Web document revisions:

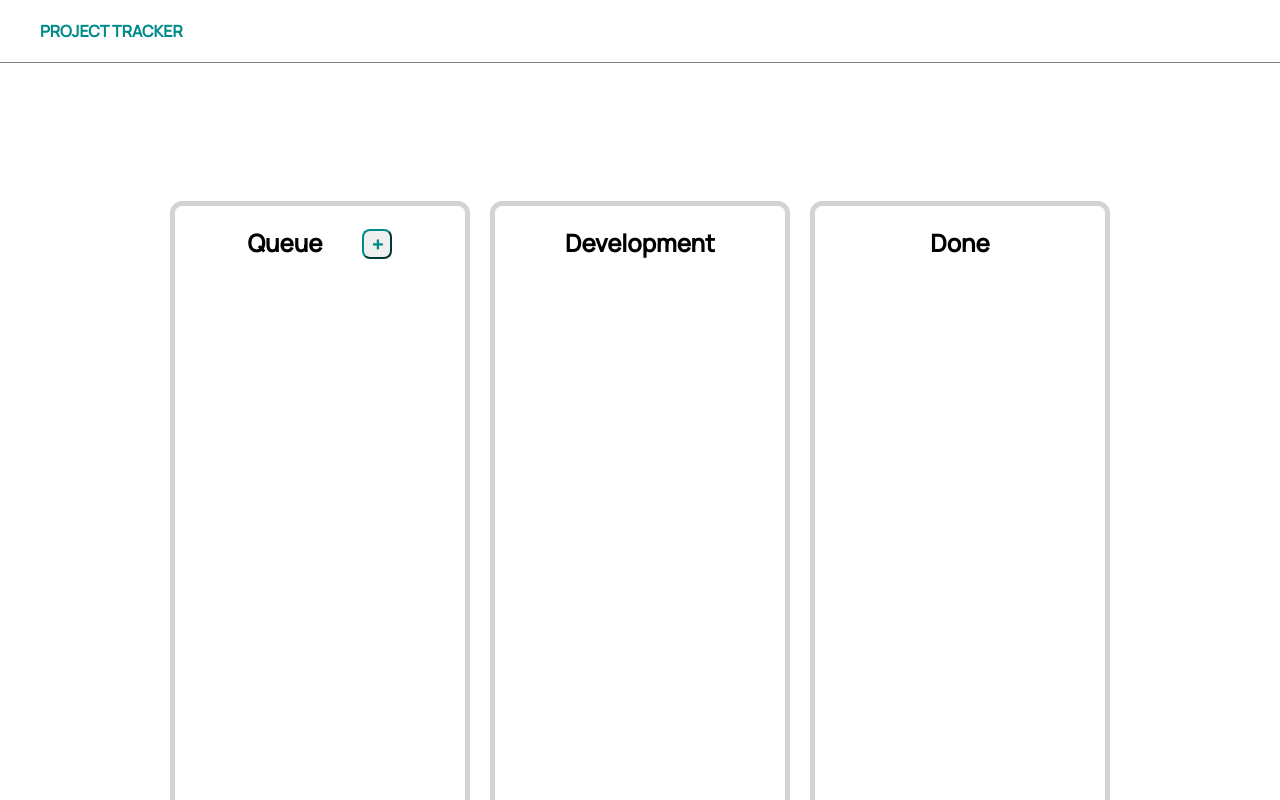
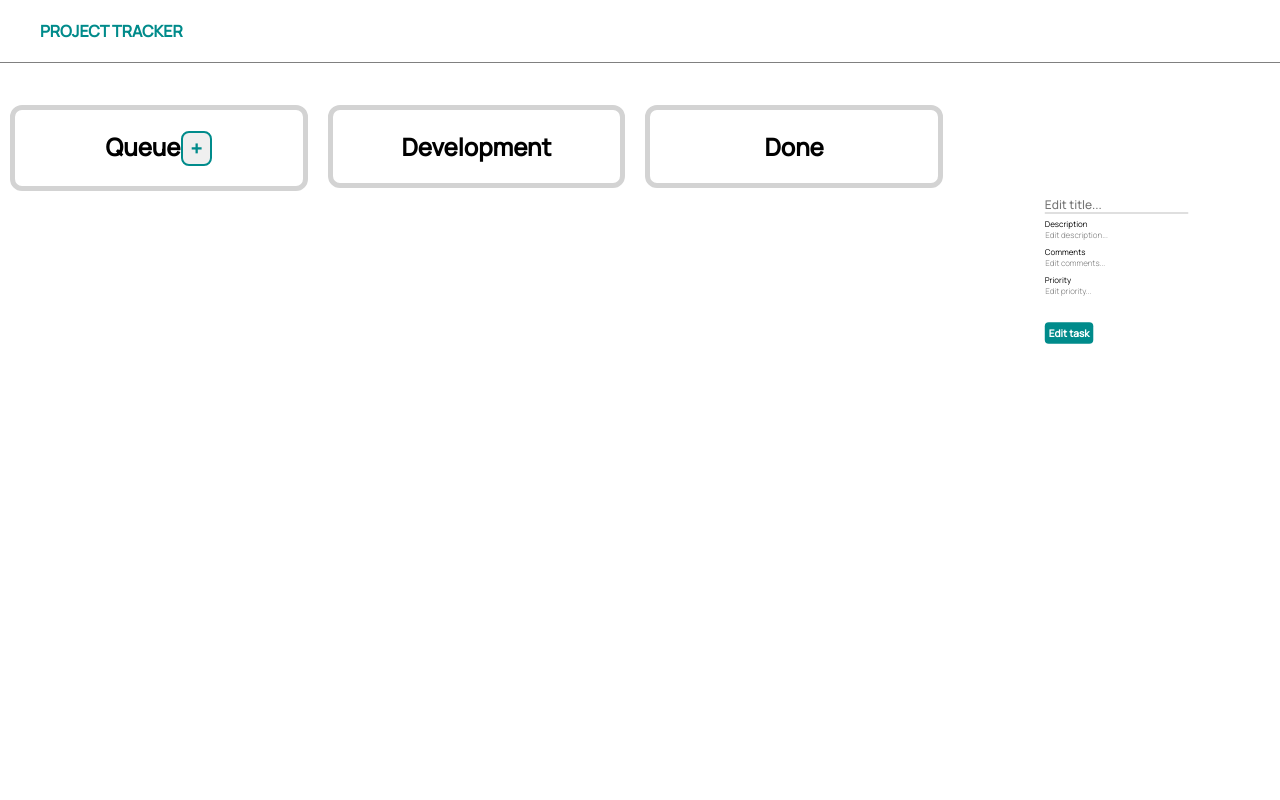
Before and after one commit to LonelyBald/project-tracker, a React (Create React App) app: page /tasks in a window 1280 px wide. Shown: the top 800 px of the page. Built offline with nearby package versions, Linux system fonts and the light colour scheme.

Commit message:
Updated layout.

```diff
--- a/package.json
+++ b/package.json
@@ -11,8 +11,6 @@
     "@types/react": "^18.0.25",
     "@types/react-dom": "^18.0.9",
     "eslint": "8.22.0",
-    "lodash": "^4.17.21",
-    "lodash.debounce": "^4.0.8",
     "node-sass": "^7.0.3",
     "react": "^18.2.0",
     "react-dom": "^18.2.0",
--- a/src/components/ModalCreator.tsx
+++ b/src/components/ModalCreator.tsx
@@ -59,24 +59,21 @@ export const ModalCreator = ({ active, setActive }: ModalCreatorProps) => {
   }, [columns]);
 
   return (
-    <div
-      className={active ? 'modalCreator active' : 'modalCreator'}
-      onClick={() => setActive(false)}
-    >
+    <div className={active ? 'modal active' : 'modal'} onClick={() => setActive(false)}>
       <div
-        className={active ? 'modalCreator__content active' : 'modalCreator__content'}
+        className={active ? 'modal__content active' : 'modal__content'}
         onClick={(e) => e.stopPropagation()}
       >
         <input
           value={titleInputValue}
           onChange={onChangeTitleInput}
-          className="modalCreator__content__title"
+          className="modal__content__title"
           type="text"
           placeholder="Add title..."
         />
         <div>Description</div>
         <input
-          className="modalCreator__content__description"
+          className="modal__content__description"
           type="text"
           placeholder="Add description..."
           value={descInputValue}
@@ -84,7 +81,7 @@ export const ModalCreator = ({ active, setActive }: ModalCreatorProps) => {
         />
         <div>Comments</div>
         <input
-          className="modalCreator__content__comments"
+          className="modal__content__comments"
           type="text"
           placeholder="Add comments..."
           value={commentsInputValue}
@@ -92,13 +89,13 @@ export const ModalCreator = ({ active, setActive }: ModalCreatorProps) => {
         />
         <div>Priority</div>
         <input
-          className="modalCreator__content__comments"
+          className="modal__content__comments"
           type="text"
           placeholder="Add priority..."
           value={priorityInputValue}
           onChange={onChangePriorityInput}
         />
-        <button className="modalCreator__content__button" onClick={handleAddTask}>
+        <button className="modal__content__button" onClick={handleAddTask}>
           Add task
         </button>
       </div>
--- a/src/components/ModalEdit.tsx
+++ b/src/components/ModalEdit.tsx
@@ -12,6 +12,7 @@ export const ModalEdit = ({ active, setActive, changeTask }: ModalEditProps) =>
   const [titleInputValue, setTitleInputValue] = useState('');
   const [descInputValue, setDescInputValue] = useState('');
   const [commentsInputValue, setCommentsInputValue] = useState('');
+  const [priorityInputValue, setPriorityInputValue] = useState('');
   const onChangeTitleInput = (event: ChangeEvent<HTMLInputElement>) => {
     setTitleInputValue(event.target.value);
   };
@@ -21,6 +22,9 @@ export const ModalEdit = ({ active, setActive, changeTask }: ModalEditProps) =>
 
   const onChangeCommentsInput = (event: ChangeEvent<HTMLInputElement>) => {
     setCommentsInputValue(event.target.value);
+  };
+  const onChangePriorityInput = (event: ChangeEvent<HTMLInputElement>) => {
+    setPriorityInputValue(event.target.value);
   };
 
   const handleEditTask = () => {
@@ -33,6 +37,7 @@ export const ModalEdit = ({ active, setActive, changeTask }: ModalEditProps) =>
       date: date,
       comments: commentsInputValue,
     });
+    setPriorityInputValue('');
     setTitleInputValue('');
     setCommentsInputValue('');
     setDescInputValue('');
@@ -41,11 +46,11 @@ export const ModalEdit = ({ active, setActive, changeTask }: ModalEditProps) =>
   return (
     <div className={active ? 'modalEdit active' : 'modalEdit'} onClick={() => setActive(false)}>
       <div
-        className={active ? 'modalEdit__content active' : 'modalEdit__content'}
+        className={active ? 'modal__content active' : 'modal__content'}
         onClick={(e) => e.stopPropagation()}
       >
         <input
-          className="modalEdit__content__title"
+          className="modal__content__title"
           type="text"
           placeholder="Edit title..."
           value={titleInputValue}
@@ -53,7 +58,7 @@ export const ModalEdit = ({ active, setActive, changeTask }: ModalEditProps) =>
         />
         <div>Description</div>
         <input
-          className="modalEdit__content__description"
+          className="modal__content__description"
           type="text"
           placeholder="Edit description..."
           value={descInputValue}
@@ -61,13 +66,21 @@ export const ModalEdit = ({ active, setActive, changeTask }: ModalEditProps) =>
         />
         <div>Comments</div>
         <input
-          className="modalEdit__content__comments"
+          className="modal__content__comments"
           type="text"
           placeholder="Edit comments..."
           value={commentsInputValue}
           onChange={onChangeCommentsInput}
         />
-        <button className="modalEdit__content__button" onClick={handleEditTask}>
+        <div>Priority</div>
+        <input
+          className="modal__content__priority"
+          type="text"
+          placeholder="Edit priority..."
+          value={priorityInputValue}
+          onChange={onChangePriorityInput}
+        />
+        <button className="modal__content__button" onClick={handleEditTask}>
           Edit task
         </button>
       </div>
--- a/src/components/TaskPage.tsx
+++ b/src/components/TaskPage.tsx
@@ -1,6 +1,5 @@
 import React, { DragEvent, useState } from 'react';
-import '../scss/modalEdit.scss';
-import '../scss/modalCreator.scss';
+import '../scss/modal.scss';
 import '../scss/tasks.scss';
 import { ModalCreator } from './ModalCreator';
 import { useColumns } from '../hooks/useColumns';
--- a/src/scss/modalCreator.scss
+++ b/src/scss/modal.scss
@@ -1,8 +1,9 @@
-.modalCreator {
+
+.modal {
   height: 100vh;
   width: 100vw;
   background-color: rgba(0, 0 ,0 ,0.2);
-  position: fixed;
+  position: absolute;
   top: 0;
   left: 0;
   display: flex;
@@ -11,15 +12,15 @@
   opacity: 0;
   pointer-events: none;
   transition: 0.5s;
-  z-index: 3;
+  z-index: 4;
 }
 
-.modalCreator.active {
+.modal.active {
   opacity: 1;
   pointer-events: all;
 }
 
-.modalCreator__content {
+.modal__content {
   padding: 20px;
   border-radius: 12px;
   background-color: white;
@@ -33,45 +34,64 @@
     border-bottom: 1px solid grey;
     outline: none;
     margin: 10px 0;
-  }
-  &__title:focus {
-    border: none;
-    border-bottom: 1px solid grey;
+    :focus {
+      border: none;
+      border-bottom: 1px solid grey;
+    }
   }
 
   &__description {
     width: 100%;
     font-size: 1rem;
     font-weight: 300;
-    border: none;
     outline: none;
     margin-bottom: 10px;
+    border: 1px solid transparent;
+
   }
+
   &__description:focus {
-    border: none;
+    border-bottom: 1px solid darkcyan;
   }
 
   &__comments {
     width: 100%;
     font-size: 1rem;
     font-weight: 300;
-    border-radius: 4px;
     outline: none;
     margin-bottom: 10px;
+    border: 1px solid transparent;
   }
+
+  &__comments:focus {
+    border-bottom: 1px solid darkcyan;
+  }
+
+  &__priority {
+    width: 100%;
+    font-size: 1rem;
+    font-weight: 300;
+    outline: none;
+    margin-bottom: 10px;
+    border: 1px solid transparent;
+  }
+
+  &__priority:focus {
+    border-bottom: 1px solid darkcyan;
+  }
+
   &__button {
     font-size: 20px;
     color: white;
     font-weight: bold;
     background-color: darkcyan;
+    padding: 8px;
     border: none;
-    width: 90px;
-    height: 30px;
     margin-top: 40px;
     border-radius: 8px;
   }
 }
 
-.modalCreator__content.active {
+.modal__content.active {
   transform: scale(1);
 }
--- a/src/scss/modalEdit.scss
+++ /dev/null
@@ -1,78 +0,0 @@
-
-.modalEdit {
-  height: 100vh;
-  width: 100vw;
-  background-color: rgba(0, 0 ,0 ,0.2);
-  position: absolute;
-  top: 0;
-  left: 0;
-  display: flex;
-  align-items: center;
-  justify-content: center;
-  opacity: 0;
-  pointer-events: none;
-  transition: 0.5s;
-  z-index: 4;
-}
-
-.modalEdit.active {
-  opacity: 1;
-  pointer-events: all;
-}
-
-.modalEdit__content {
-  padding: 20px;
-  border-radius: 12px;
-  background-color: white;
-  transform: scale(0.5);
-  transition: 0.4s all;
-  &__title {
-    width: 100%;
-    font-size: 1.5rem;
-    font-weight: 500;
-    border: none;
-    border-bottom: 1px solid grey;
-    outline: none;
-    margin: 10px 0;
-  }
-  &__title:focus {
-    border: none;
-    border-bottom: 1px solid grey;
-  }
-
-  &__description {
-    width: 100%;
-    font-size: 1rem;
-    font-weight: 300;
-    border: none;
-    outline: none;
-    margin-bottom: 10px;
-  }
-  &__description:focus {
-    border: none;
-  }
-
-  &__comments {
-    width: 100%;
-    font-size: 1rem;
-    font-weight: 300;
-    border-radius: 4px;
-    outline: none;
-    margin-bottom: 10px;
-  }
-  &__button {
-    font-size: 20px;
-    color: white;
-    font-weight: bold;
-    background-color: darkcyan;
-    border: none;
-    width: 90px;
-    height: 30px;
-    margin-top: 40px;
-    border-radius: 8px;
-  }
-}
-
-.modalEdit__content.active {
-  transform: scale(1);
-}
--- a/src/scss/tasks.scss
+++ b/src/scss/tasks.scss
@@ -16,12 +16,10 @@ p {
 }
 
 .wrapper {
-  width: 100vw;
-  height: 100vh;
   display: flex;
   justify-content: center;
-  margin-top: 10%;
-  max-height: 1000px;
+  margin-top: 32px;
+  height: 100%;
 }
 
 .board {
@@ -50,34 +48,36 @@ p {
   @media (max-width: 450px) {
     font-size: 13px;
   }
-    &__button {
-      font-size: 20px;
-      color: darkcyan;
-      font-weight: bold;
-      border-color: darkcyan;
-      width: 30px;
-      height: 30px;
-      margin-left: 40px;
-      border-radius: 8px;
-      @media (max-width: 450px) {
-        font-size: 9px;
-        width: 20px;
-        height: 20px;
-        border-radius: 6px;
-        margin-left: 10px;
-      }
-      &__edit {
-        width: 60px;
-      }
+  p{
+    flex: 2;
+    text-align: center;
+    @media (max-width: 450px) {
+      font-size: 13px;
     }
-    &__button:hover {
-      border: none;
+  }
+  button {
+    font-size: 20px;
+    color: darkcyan;
+    font-weight: bold;
+    border: 2px solid darkcyan;
+    padding: 2px 8px;
+    border-radius: 8px;
+    cursor: pointer;
+
+    &:hover {
+      border: 2px solid transparent;
       color: #fcfcf9;
       background-color: darkcyan;
-      &__edit {
+    }
 
-      }
+    @media (max-width: 450px) {
+      padding: 2px 4px;
+      font-size: 9px;
+      border-radius: 8px;
+      margin-left: 10px;
     }
+
+  }
 
 }
 
@@ -96,7 +96,6 @@ p {
   }
 
   &__edit {
-    position: absolute;
     font-size: 1.5rem;
     font-weight: 700;
 
```
Also changed, not shown: 2 other files (tests, documents, lock files or other folders).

_AIM OF THE TASK:_ Tally the lines of the records above that contain the word "ModalEditProps". Give only the total.

_THE ANSWER:_ 6